> [Brief] Filter the entries below down to the lines that hold "DescriptorSetInfos".

> [Source records]
= Beginning of Section =
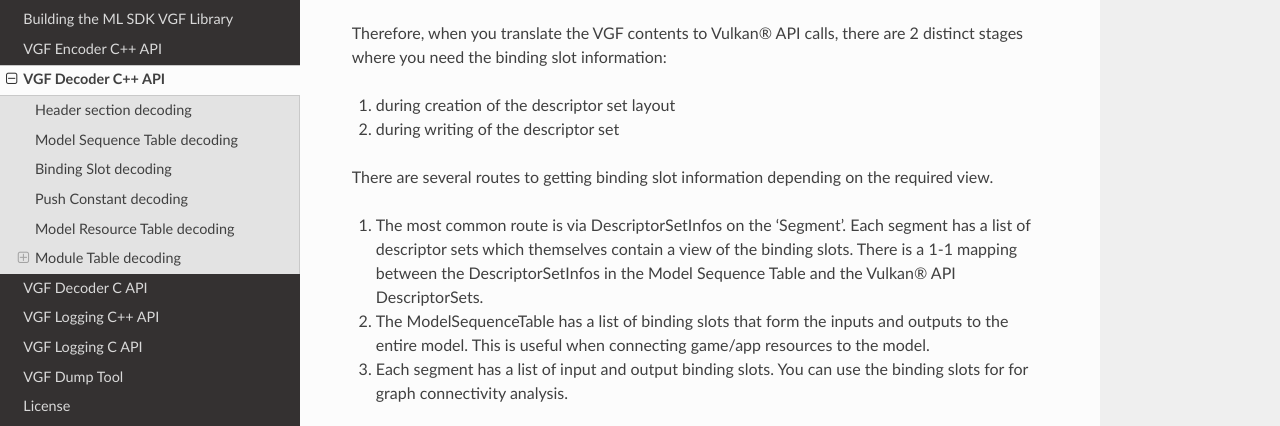
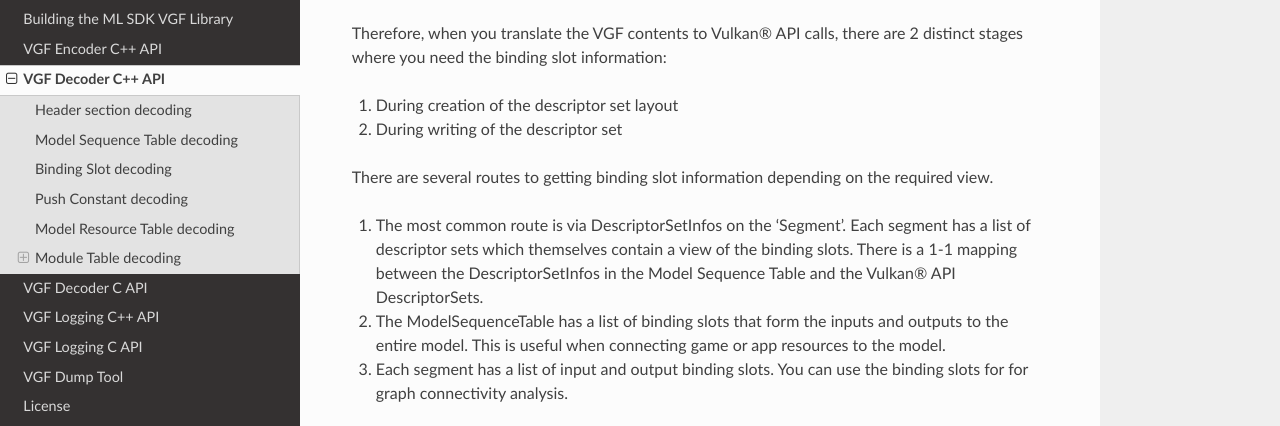
Before and after one commit to arm/ai-ml-sdk-vgf-library, a Sphinx documentation site: the page built from docs/source/decoder_api.rst, in a window 1280 px wide and 900 px high, scrolled down 1898 px, cut to the strip 162-588 px from the top of the window. Built offline with Sphinx 7.4.7 and the Read the Docs theme 3.1.0, drawn with Linux system fonts in a browser that asks for light colours.

```diff
--- a/docs/source/decoder_api.rst
+++ b/docs/source/decoder_api.rst
@@ -80,14 +80,14 @@ The segment contains 1 or more DescriptorSetInfos. Each DescriptorSetInfos corre
 
 Therefore, when you translate the VGF contents to Vulkan® API calls, there are 2 distinct stages where you need the binding slot information:
 
-#. during creation of the descriptor set layout
-#. during writing of the descriptor set
+#. During creation of the descriptor set layout
+#. During writing of the descriptor set
 
 There are several routes to getting binding slot information depending on the required view.
 
 #. The most common route is via DescriptorSetInfos on the 'Segment'. Each segment has a list of descriptor sets which themselves contain a view of the binding slots. There is a 1-1
    mapping between the DescriptorSetInfos in the Model Sequence Table and the Vulkan® API DescriptorSets.
-#. The ModelSequenceTable has a list of binding slots that form the inputs and outputs to the entire model. This is useful when connecting game/app resources to the model.
+#. The ModelSequenceTable has a list of binding slots that form the inputs and outputs to the entire model. This is useful when connecting game or app resources to the model.
 #. Each segment has a list of input and output binding slots. You can use the binding slots for for graph connectivity analysis.
 
 .. literalinclude:: ../sources/test/model_sequence_tests.cpp
--- a/docs/source/decoder_c_api.rst
+++ b/docs/source/decoder_c_api.rst
@@ -85,10 +85,10 @@ Model Constants Section
 The model constants section is the largest section of a VGF file, which contains VGF constants information.
 
 .. caution::
-   Currently, the data in the constant section is stored in raw bytes, there are no endianness checks. The target host and the host where you create the VGF must use the same endianness.
+   The data in the constant section is stored in raw bytes, there are no endianness checks. The target host and the host where you create the VGF must use the same endianness.
 
-You can use ``mlsdk_decoder_get_constant_table_num_entries`` to retrieve the number of constants in a VGF file, using a constants table decoder.
-You can use the following functions to retrieve constant information through a module table decoder:
+To retrieve the number of constants in a VGF file, using a constants table decoder, you can use ``mlsdk_decoder_get_constant_table_num_entries``.
+To retrieve constant information through a module table decoder, you can use the following functions:
 
     * **MRT index**: ``mlsdk_decoder_get_constant_table_mrt_index``
     * **Data**: ``mlsdk_decoder_get_constant_table_data``
```
Also changed, not shown: docs/source/assets/c_decoder_constants_section.svg, docs/source/assets/c_decoder_main.svg, docs/source/assets/c_decoder_model_sequence_section.svg, docs/source/assets/c_decoder_module_section.svg.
= End of Section =
> [Answer section]
@@ -80,14 +80,14 @@ The segment contains 1 or more DescriptorSetInfos. Each DescriptorSetInfos corre
 #. The most common route is via DescriptorSetInfos on the 'Segment'. Each segment has a list of descriptor sets which themselves contain a view of the binding slots. There is a 1-1
    mapping between the DescriptorSetInfos in the Model Sequence Table and the Vulkan® API DescriptorSets.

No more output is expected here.